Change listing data

╔══

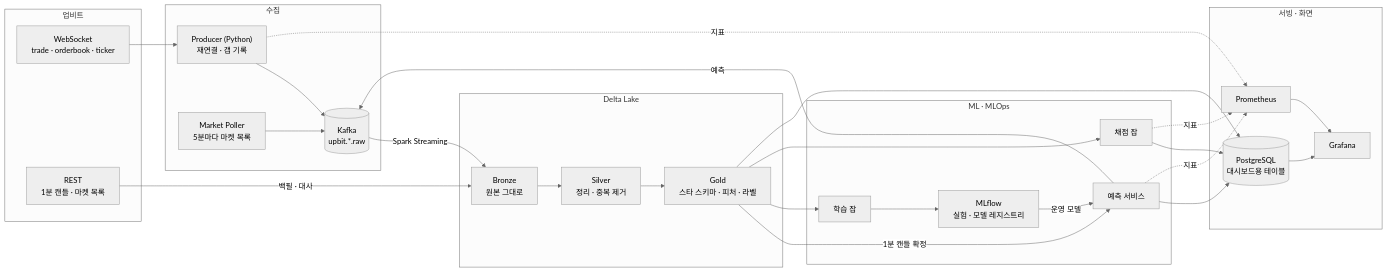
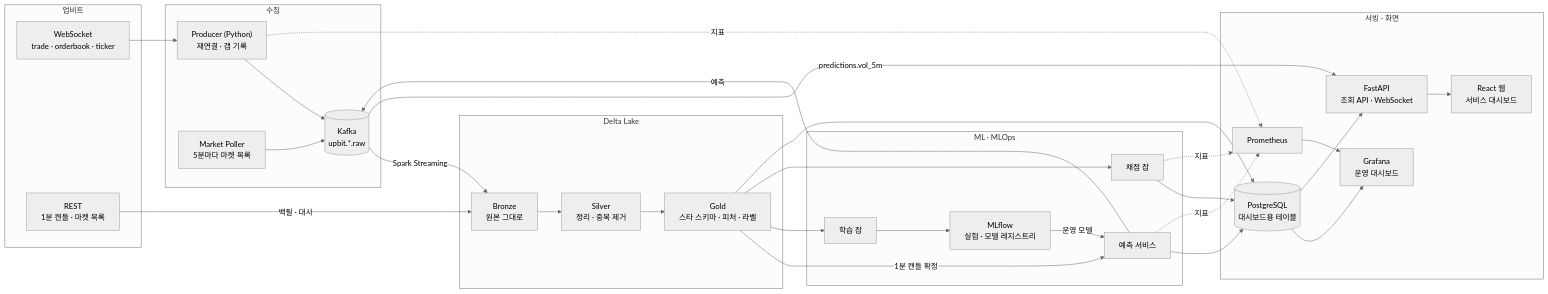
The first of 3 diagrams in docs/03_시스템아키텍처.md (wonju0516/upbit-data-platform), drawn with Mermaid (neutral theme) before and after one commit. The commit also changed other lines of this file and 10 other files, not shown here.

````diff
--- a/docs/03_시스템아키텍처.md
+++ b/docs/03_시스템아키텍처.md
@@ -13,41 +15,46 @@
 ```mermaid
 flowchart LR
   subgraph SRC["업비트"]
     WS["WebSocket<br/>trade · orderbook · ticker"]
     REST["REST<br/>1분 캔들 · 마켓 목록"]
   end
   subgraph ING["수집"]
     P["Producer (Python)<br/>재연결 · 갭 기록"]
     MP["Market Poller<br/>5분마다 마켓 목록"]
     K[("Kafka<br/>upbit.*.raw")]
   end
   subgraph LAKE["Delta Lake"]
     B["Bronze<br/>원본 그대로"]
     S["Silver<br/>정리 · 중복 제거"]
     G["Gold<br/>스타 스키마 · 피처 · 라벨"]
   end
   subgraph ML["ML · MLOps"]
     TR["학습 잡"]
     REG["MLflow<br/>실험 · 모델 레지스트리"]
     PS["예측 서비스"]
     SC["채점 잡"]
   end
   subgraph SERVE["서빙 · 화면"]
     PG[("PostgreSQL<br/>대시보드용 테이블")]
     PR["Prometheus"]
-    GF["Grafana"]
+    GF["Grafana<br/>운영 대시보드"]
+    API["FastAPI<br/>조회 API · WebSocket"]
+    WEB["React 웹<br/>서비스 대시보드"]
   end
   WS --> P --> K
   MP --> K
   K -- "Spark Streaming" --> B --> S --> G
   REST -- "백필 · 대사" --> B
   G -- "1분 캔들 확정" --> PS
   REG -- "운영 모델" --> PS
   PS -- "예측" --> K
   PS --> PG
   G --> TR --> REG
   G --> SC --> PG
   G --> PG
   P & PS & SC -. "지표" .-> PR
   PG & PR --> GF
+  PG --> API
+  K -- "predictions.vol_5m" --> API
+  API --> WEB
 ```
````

╚══

TASK BRIEF: All records must be output exactly as they are, except for the pictures, which are left out.

EXERCISE ANSWER:
The first of 3 diagrams in docs/03_시스템아키텍처.md (wonju0516/upbit-data-platform), drawn with Mermaid (neutral theme) before and after one commit. The commit also changed other lines of this file and 10 other files, not shown here.

````diff
--- a/docs/03_시스템아키텍처.md
+++ b/docs/03_시스템아키텍처.md
@@ -13,41 +15,46 @@
 ```mermaid
 flowchart LR
   subgraph SRC["업비트"]
     WS["WebSocket<br/>trade · orderbook · ticker"]
     REST["REST<br/>1분 캔들 · 마켓 목록"]
   end
   subgraph ING["수집"]
     P["Producer (Python)<br/>재연결 · 갭 기록"]
     MP["Market Poller<br/>5분마다 마켓 목록"]
     K[("Kafka<br/>upbit.*.raw")]
   end
   subgraph LAKE["Delta Lake"]
     B["Bronze<br/>원본 그대로"]
     S["Silver<br/>정리 · 중복 제거"]
     G["Gold<br/>스타 스키마 · 피처 · 라벨"]
   end
   subgraph ML["ML · MLOps"]
     TR["학습 잡"]
     REG["MLflow<br/>실험 · 모델 레지스트리"]
     PS["예측 서비스"]
     SC["채점 잡"]
   end
   subgraph SERVE["서빙 · 화면"]
     PG[("PostgreSQL<br/>대시보드용 테이블")]
     PR["Prometheus"]
-    GF["Grafana"]
+    GF["Grafana<br/>운영 대시보드"]
+    API["FastAPI<br/>조회 API · WebSocket"]
+    WEB["React 웹<br/>서비스 대시보드"]
   end
   WS --> P --> K
   MP --> K
   K -- "Spark Streaming" --> B --> S --> G
   REST -- "백필 · 대사" --> B
   G -- "1분 캔들 확정" --> PS
   REG -- "운영 모델" --> PS
   PS -- "예측" --> K
   PS --> PG
   G --> TR --> REG
   G --> SC --> PG
   G --> PG
   P & PS & SC -. "지표" .-> PR
   PG & PR --> GF
+  PG --> API
+  K -- "predictions.vol_5m" --> API
+  API --> WEB
 ```
````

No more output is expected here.